In the book I wrote of how I met Bruce in 1967 while cruising Colorado Blvd in Pasadena. That made me laugh with a few groans.

Shaun and RAy and the gold claim
Dating these days means gold mining not cruising


Should I write a sequel I would need to write about dating again after 40 years and meetups.

I would write about falling in love again and traveling across country with Ray, a dear later-in-life love.  All of that is part of the “after” I could not fathom those first weeks after Bruce died.

I am not sure what I will do with the 700 page manuscript. Just holding it, thumbing through the pages is a gift from me at age 55 to me at age 70.  We are resilient. We can create a joyous Land of After. 


Paper, Scissors, Glue and a Vision


I took a class this term on creating vision boards. I had never made one before or even heard of them.

“The board, once you create it, will talk to you,” the teacher explained.


And just how do I make it?

I  looked around me. I was surrounded by magazines and glue and 15 other retired men and women, all sitting at tables at Southern Oregon University.  I did not know it then, but an adventure was beginning.

“Find pictures that speak to your inner joy,” the teacher said.

We ripped, cut, and snipped out pictures from magazines.
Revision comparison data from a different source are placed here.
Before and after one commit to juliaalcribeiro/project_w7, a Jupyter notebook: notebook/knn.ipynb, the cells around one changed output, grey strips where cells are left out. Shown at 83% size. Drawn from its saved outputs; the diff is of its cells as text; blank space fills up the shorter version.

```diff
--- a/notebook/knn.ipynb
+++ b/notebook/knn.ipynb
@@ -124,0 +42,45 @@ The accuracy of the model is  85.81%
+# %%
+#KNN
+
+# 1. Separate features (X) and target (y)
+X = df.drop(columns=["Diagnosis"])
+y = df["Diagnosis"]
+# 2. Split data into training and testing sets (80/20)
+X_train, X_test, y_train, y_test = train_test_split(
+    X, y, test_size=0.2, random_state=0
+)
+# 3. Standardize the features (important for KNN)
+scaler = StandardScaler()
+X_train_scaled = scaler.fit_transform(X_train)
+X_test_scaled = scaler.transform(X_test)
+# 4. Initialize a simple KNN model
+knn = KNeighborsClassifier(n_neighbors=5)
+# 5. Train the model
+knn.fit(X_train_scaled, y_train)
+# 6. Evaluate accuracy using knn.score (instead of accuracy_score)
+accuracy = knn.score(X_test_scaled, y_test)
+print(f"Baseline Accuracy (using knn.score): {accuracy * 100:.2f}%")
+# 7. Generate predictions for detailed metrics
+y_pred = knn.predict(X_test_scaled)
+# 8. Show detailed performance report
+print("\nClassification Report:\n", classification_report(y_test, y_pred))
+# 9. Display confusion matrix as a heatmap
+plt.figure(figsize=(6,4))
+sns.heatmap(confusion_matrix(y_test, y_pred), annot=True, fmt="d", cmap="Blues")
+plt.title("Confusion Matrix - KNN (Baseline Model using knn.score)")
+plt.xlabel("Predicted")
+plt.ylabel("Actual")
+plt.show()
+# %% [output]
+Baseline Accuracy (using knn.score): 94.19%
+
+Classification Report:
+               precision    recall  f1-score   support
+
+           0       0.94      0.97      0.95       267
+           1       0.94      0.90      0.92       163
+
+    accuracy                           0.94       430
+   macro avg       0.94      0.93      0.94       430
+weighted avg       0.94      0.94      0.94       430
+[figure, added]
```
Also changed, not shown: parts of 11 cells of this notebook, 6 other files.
We laughed like kids in kindergarten as we turned pages and smiled at what we found.

I kept clipping and ripping out words and phrases in the magazines
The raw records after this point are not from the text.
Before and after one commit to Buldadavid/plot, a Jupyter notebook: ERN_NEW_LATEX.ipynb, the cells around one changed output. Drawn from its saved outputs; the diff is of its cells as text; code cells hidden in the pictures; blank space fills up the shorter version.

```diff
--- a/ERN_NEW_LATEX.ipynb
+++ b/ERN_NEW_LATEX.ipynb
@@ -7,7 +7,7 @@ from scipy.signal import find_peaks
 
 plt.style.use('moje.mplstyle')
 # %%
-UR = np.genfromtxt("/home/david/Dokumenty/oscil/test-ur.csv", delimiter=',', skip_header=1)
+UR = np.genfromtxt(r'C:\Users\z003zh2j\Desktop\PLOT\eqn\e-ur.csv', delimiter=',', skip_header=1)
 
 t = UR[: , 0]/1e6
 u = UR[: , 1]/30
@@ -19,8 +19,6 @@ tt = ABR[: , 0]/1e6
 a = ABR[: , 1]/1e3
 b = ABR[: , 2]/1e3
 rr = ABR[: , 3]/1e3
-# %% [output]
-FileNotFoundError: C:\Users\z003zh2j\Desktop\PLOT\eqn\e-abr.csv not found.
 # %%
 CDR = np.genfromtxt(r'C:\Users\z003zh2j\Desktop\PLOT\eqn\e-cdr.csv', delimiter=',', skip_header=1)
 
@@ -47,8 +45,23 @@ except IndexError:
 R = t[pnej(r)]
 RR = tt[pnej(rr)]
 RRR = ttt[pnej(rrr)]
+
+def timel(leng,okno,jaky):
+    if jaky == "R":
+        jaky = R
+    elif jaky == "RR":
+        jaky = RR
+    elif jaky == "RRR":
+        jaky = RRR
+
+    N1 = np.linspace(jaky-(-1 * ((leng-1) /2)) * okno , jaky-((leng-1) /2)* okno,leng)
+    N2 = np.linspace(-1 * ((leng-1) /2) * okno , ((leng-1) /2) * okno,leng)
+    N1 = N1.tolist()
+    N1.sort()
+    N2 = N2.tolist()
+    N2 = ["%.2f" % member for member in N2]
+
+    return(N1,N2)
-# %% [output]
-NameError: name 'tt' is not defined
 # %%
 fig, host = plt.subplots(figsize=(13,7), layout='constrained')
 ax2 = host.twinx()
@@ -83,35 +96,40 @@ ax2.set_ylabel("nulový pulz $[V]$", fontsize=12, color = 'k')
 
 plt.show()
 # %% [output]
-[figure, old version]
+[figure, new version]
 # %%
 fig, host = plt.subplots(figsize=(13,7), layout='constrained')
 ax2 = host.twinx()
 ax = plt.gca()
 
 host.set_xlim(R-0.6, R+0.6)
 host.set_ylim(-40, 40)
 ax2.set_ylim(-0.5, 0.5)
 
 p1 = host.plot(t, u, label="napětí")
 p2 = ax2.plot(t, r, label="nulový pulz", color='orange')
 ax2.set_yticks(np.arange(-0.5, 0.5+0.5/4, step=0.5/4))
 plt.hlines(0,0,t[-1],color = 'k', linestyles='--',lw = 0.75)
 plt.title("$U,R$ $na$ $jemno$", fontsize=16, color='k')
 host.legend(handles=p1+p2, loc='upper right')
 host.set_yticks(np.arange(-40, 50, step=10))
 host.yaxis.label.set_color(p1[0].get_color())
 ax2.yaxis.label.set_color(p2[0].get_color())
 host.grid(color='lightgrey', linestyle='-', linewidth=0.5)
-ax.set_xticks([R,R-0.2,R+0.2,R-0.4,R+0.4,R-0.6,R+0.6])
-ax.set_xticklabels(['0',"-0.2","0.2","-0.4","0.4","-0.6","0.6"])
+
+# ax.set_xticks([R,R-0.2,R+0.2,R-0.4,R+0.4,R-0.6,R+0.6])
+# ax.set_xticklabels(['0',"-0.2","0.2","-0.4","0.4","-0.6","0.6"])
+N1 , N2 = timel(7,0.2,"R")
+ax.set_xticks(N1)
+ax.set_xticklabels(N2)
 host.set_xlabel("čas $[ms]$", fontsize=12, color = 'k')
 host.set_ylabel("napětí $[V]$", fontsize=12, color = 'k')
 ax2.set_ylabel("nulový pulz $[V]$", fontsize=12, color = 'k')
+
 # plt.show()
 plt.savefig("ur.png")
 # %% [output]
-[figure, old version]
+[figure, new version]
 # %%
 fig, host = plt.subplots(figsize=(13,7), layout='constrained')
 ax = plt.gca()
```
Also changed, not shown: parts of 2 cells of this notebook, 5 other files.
Some of my classmates cut out photos of beaches, mountains, birds, art work and more.  It was the words in the magazines, not just what they said, but the feel of words that seemed to attracted me.

The teacher gave us heavy weight matt boards, glue and fancy edged scissors.

“Play around with the layout of the photos you like,” the teacher said.  “Take a picture with your phone of the layout,”  We laughed, the child in us enjoying the freedom of being messy and creative.


First version
I tried to use magazine pictures.


I had found some wonderful pictures in additon to the words. I layed them out in different patterns on the board. Sigh. The pictures did not talk to me, only the words did.

I took my board home for a week until the next class. Maybe it would speak to me at home.

MOre dooddles on a vision board
A box of old doodles was a treasure trove of pictures


I found some of my primitive, first doodles in a box in my bedroom closet. I had done thousands of them since I first discovered I could do art at the age of 52. They were awkward, messy and some quite weird.

Yet they called to me.  “Cut me out, cut me out and paste me on your board,” so of course I did.

It was fun to revisit my first efforts at drawing. Each one had a story to tell about where and when I drew it.

The problem was, I had so many doodles I needed a bigger board. I pasted the orginal board onto three more boards. Now I could cut and paste lots more doodles. I was delighted.

I added more and more doodles.


I sat on my bedroom floor cutting out doodle afer doodle. There were paper scraps and pictures everywhere, much to the delight of my Shtizu dog who ran through them.

I lay them out on the now bigger board in different patterns and took a photo of a design I liked. Then I began pasting. My fingers stuck. Paper got glued to my jeans. and my doggie got glue in her tail.

Super fun!

THen came color vision board
More and more color


Color said “what about me?” Of course I said yes and I painted and dabbed and added pastels too. I painted and pasted and painted more until 3 in the morning.

The next week I added more spots of color and shade each time I passed by the board.

I was gleeful…and messy.

Photo Editor_SS3gMR

THE VISION MESSAGE? One day, if you want to hear it, I’ll share with you the vision message that I got from this board but I thought you might like to look at it and create your own message.